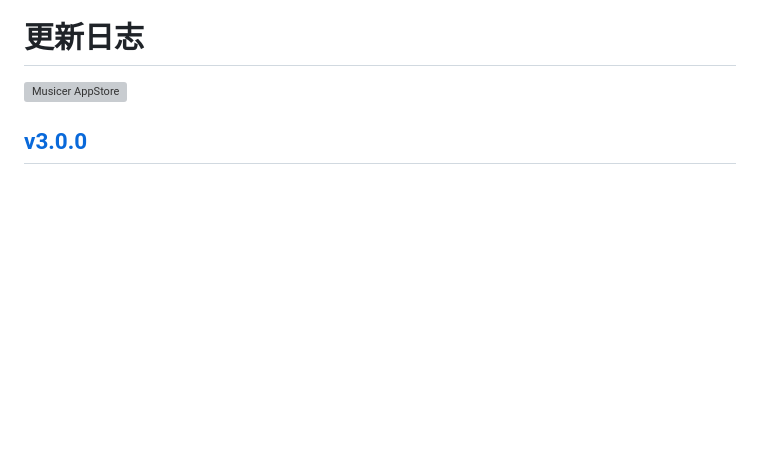
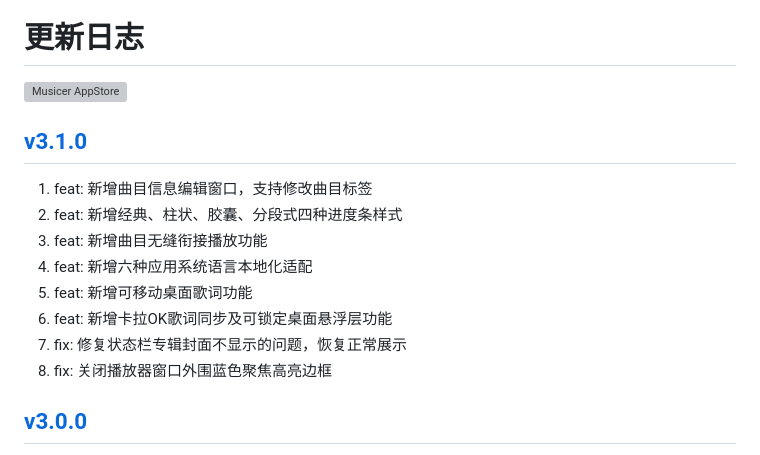
Before and after one commit to jaywcjlove/musicer, a Markdown page: CHANGELOG.zh.md, the part around the change. Rendered like a GitHub page; blank space fills up the shorter version; grey boxes are pictures that could not be loaded.

Commit message:
released v3.1.0

```diff
--- a/CHANGELOG.zh.md
+++ b/CHANGELOG.zh.md
@@ -9,6 +9,17 @@
 <a target="_blank" href="https://jaywcjlove.github.io/maslink/?id=6745227444" title="Musicer for macOS">
 <img alt="Musicer AppStore" src="https://jaywcjlove.github.io/sb/download/macos.svg" height="51">
 </a>
+
+## [v3.1.0](https://github.com/jaywcjlove/musicer/releases/tag/v3.1.0)
+
+1. feat: 新增曲目信息编辑窗口，支持修改曲目标签
+2. feat: 新增经典、柱状、胶囊、分段式四种进度条样式
+3. feat: 新增曲目无缝衔接播放功能
+4. feat: 新增六种应用系统语言本地化适配
+5. feat: 新增可移动桌面歌词功能
+6. feat: 新增卡拉OK歌词同步及可锁定桌面悬浮层功能
+7. fix: 修复状态栏专辑封面不显示的问题，恢复正常展示
+8. fix: 关闭播放器窗口外围蓝色聚焦高亮边框
 
 ## [v3.0.0](https://github.com/jaywcjlove/musicer/releases/tag/v3.0.0)
 
```
Also changed, not shown: CHANGELOG.md (+11 -0 lines).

________________________________________

*ASSIGNMENT:*
Only lines containing the word "CHANGELOG" should appear in the answer, and every such line from the records above must be there.

*TASK RESULT:*
Before and after one commit to jaywcjlove/musicer, a Markdown page: CHANGELOG.zh.md, the part around the change. Rendered like a GitHub page; blank space fills up the shorter version; grey boxes are pictures that could not be loaded.
--- a/CHANGELOG.zh.md
+++ b/CHANGELOG.zh.md
Also changed, not shown: CHANGELOG.md (+11 -0 lines).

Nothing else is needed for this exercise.